Usually refers to a commercial-grade internet connection with a guaranteed speed which can be resold to a large network. These are much pricier than home connections but can handle much more traffic. For instance, a 500 megabit backhaul might be able to supply 200 or more subscribers with 500 megabit internet speeds. Althea networks need backhaul to connect to the global internet, which is provided by gateway nodes.
All networks need a source of bandwidth—some buy it directly from data exchanges on the internet backbone, while others partner with local businesses or WISPs to ..
This stands for “Consumer Premises Equipment” and refers to a smaller, more affordable outdoor antenna. These often connect to the sector antenna of a larger relay node or gateway node. Two CPEs can also usually be connected to each other (“bridged”) to create a connection between two Althea nodes.
This is a node that is mostly used by someone to buy internet access, rather than selling it. Any end user node can become an relay node by connecting it to another node that doesn’t have internet and selling it some internet.
Gateway nodes sell internet bandwidth into Althea networks. Any node can become a gateway node if it is connected to the internet. However, every network will need at least one gateway connected to a commercial-grade internet connection, or “backhaul”.
Relay nodes earn money selling internet to other Althea nodes, by forwarding packets through the network. Any Althea node can become an relay node, simply by connecting it to another node that needs internet.
Data routes between the largest computer networks and core routers on the Internet. These data routes are hosted by commercial, government, academic and other high-capacity network centers. They operate Internet exchange points and network access points that exchange Internet traffic between countries and continents.
An outdoor wifi antenna can send internet signals long distances at high speeds. It uses most of the same radio technology that is used by indoor wifi, but focuses the signal into a tight and powerful beam. These can cost from $50-$2000 depending on the speed and range. Althea does not make this equipment, but Althea routers can connect to any of them. We recommend certain models for people starting out.
This is an outdoor antenna with a wider beam that can connect to 10-60 other antennas at once. These are ideal for Althea nodes which will be selling to a large number of other nodes, like the gateways in Clatskanie or Medellin.

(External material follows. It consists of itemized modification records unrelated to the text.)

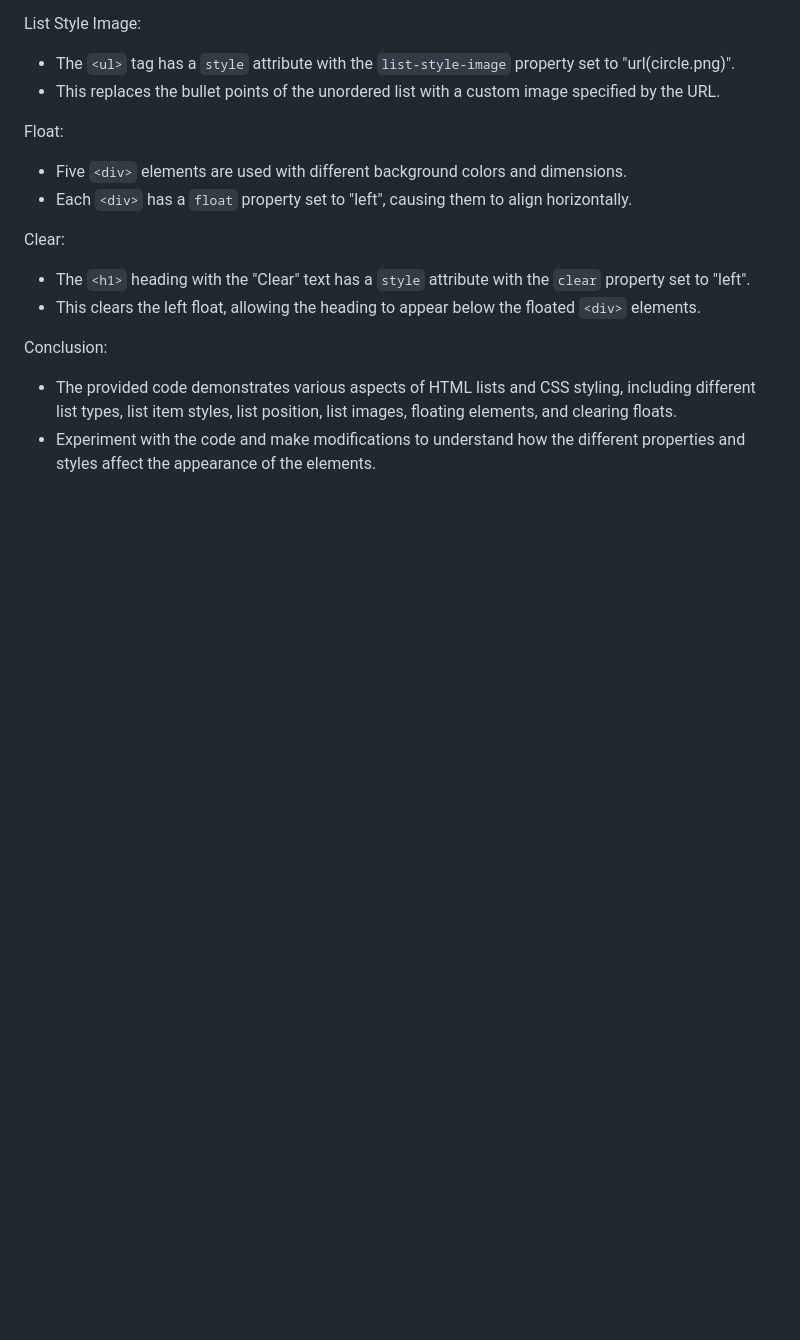
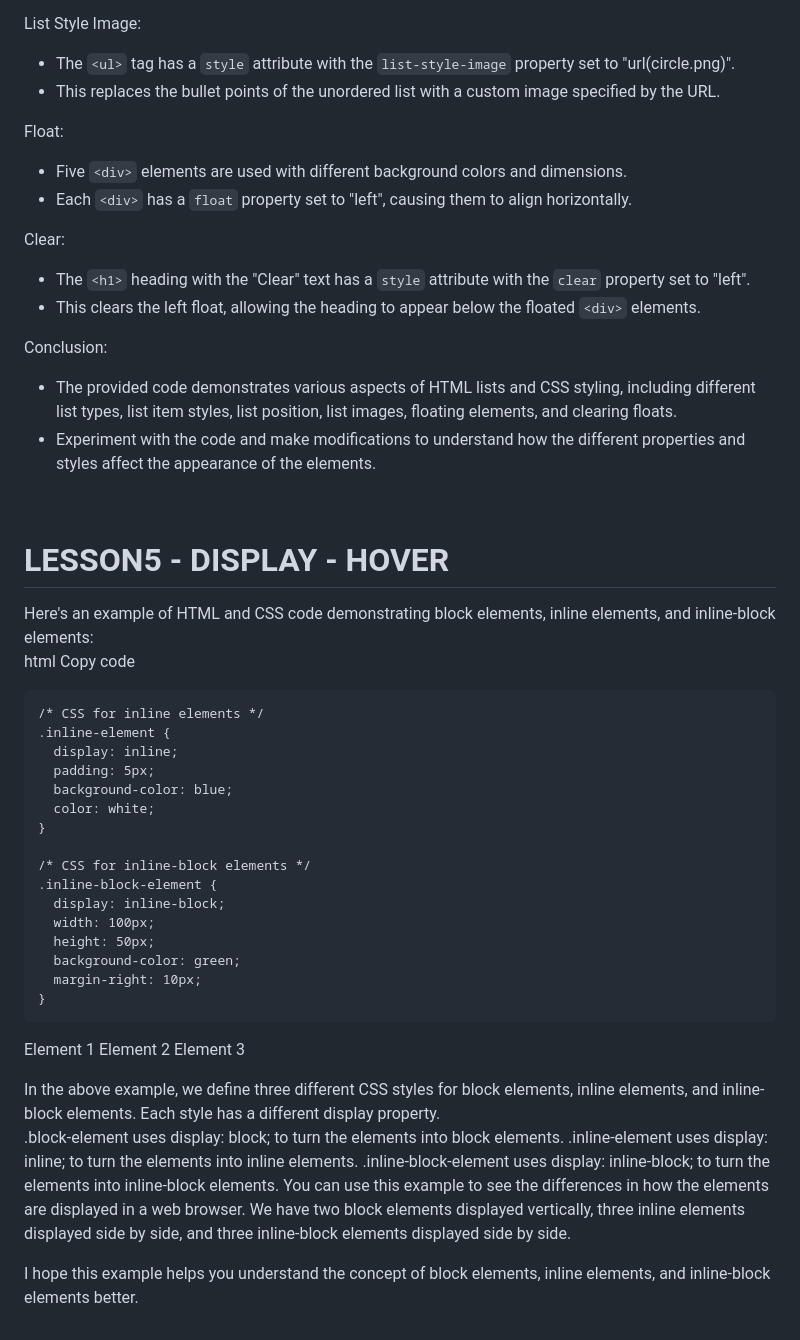
Before and after one commit to BangNguyenDong/HTML-CSS-TUTORIAL, a Markdown page: README.md, the part around the change. GitHub-like rendering; blank space fills up the shorter version.

```diff
--- a/README.md
+++ b/README.md
@@ -622,3 +622,64 @@ Clear:
 Conclusion:
 - The provided code demonstrates various aspects of HTML lists and CSS styling, including different list types, list item styles, list position, list images, floating elements, and clearing floats.
 - Experiment with the code and make modifications to understand how the different properties and styles affect the appearance of the elements.
+<br>
+<h1> LESSON5 - DISPLAY - HOVER </h1>
+Here's an example of HTML and CSS code demonstrating block elements, inline elements, and inline-block elements:
+
+html
+Copy code
+<!DOCTYPE html>
+<html>
+<head>
+  <style>
+    /* CSS for block elements */
+    .block-element {
+      display: block;
+      width: 200px;
+      height: 100px;
+      background-color: red;
+      margin-bottom: 10px;
+    }
+
+    /* CSS for inline elements */
+    .inline-element {
+      display: inline;
+      padding: 5px;
+      background-color: blue;
+      color: white;
+    }
+
+    /* CSS for inline-block elements */
+    .inline-block-element {
+      display: inline-block;
+      width: 100px;
+      height: 50px;
+      background-color: green;
+      margin-right: 10px;
+    }
+  </style>
+</head>
+<body>
+  <!-- Block elements -->
+  <div class="block-element"></div>
+  <div class="block-element"></div>
+
+  <!-- Inline elements -->
+  <span class="inline-element">Element 1</span>
+  <span class="inline-element">Element 2</span>
+  <span class="inline-element">Element 3</span>
+
+  <!-- Inline-block elements -->
+  <div class="inline-block-element"></div>
+  <div class="inline-block-element"></div>
+  <div class="inline-block-element"></div>
+</body>
+</html>
+In the above example, we define three different CSS styles for block elements, inline elements, and inline-block elements. Each style has a different display property.
+
+.block-element uses display: block; to turn the elements into block elements.
+.inline-element uses display: inline; to turn the elements into inline elements.
+.inline-block-element uses display: inline-block; to turn the elements into inline-block elements.
+You can use this example to see the differences in how the elements are displayed in a web browser. We have two block elements displayed vertically, three inline elements displayed side by side, and three inline-block elements displayed side by side.
+
+I hope this example helps you understand the concept of block elements, inline elements, and inline-block elements better.
```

An Althea network will have at least one gateway node, a large number of end user nodes, and larger relay nodes which relay the signal to nodes who are not able to connect to the gateway(s) directly. Multiple networks can operate in the same area, and can even run on the same physical equipment.
Althea network Organizers set up and manage Althea networks. While they may start out as leaders, it’s important to note that no one is the “boss” of an Althea network, since the equipment in the network is owned by the people using it. However, network organizers play an important role in helping people use the equipment and receive a monthly network subscription fee from every piece of equipment on their network.
WISP stands for Wireless ISP. Wireless ISPs have been around for about 15 years, ever since high speed outdoor wifi antennas became available. They have been picking up even more steam as the equipment gets better. There are several differences between an Althea network and a WISP: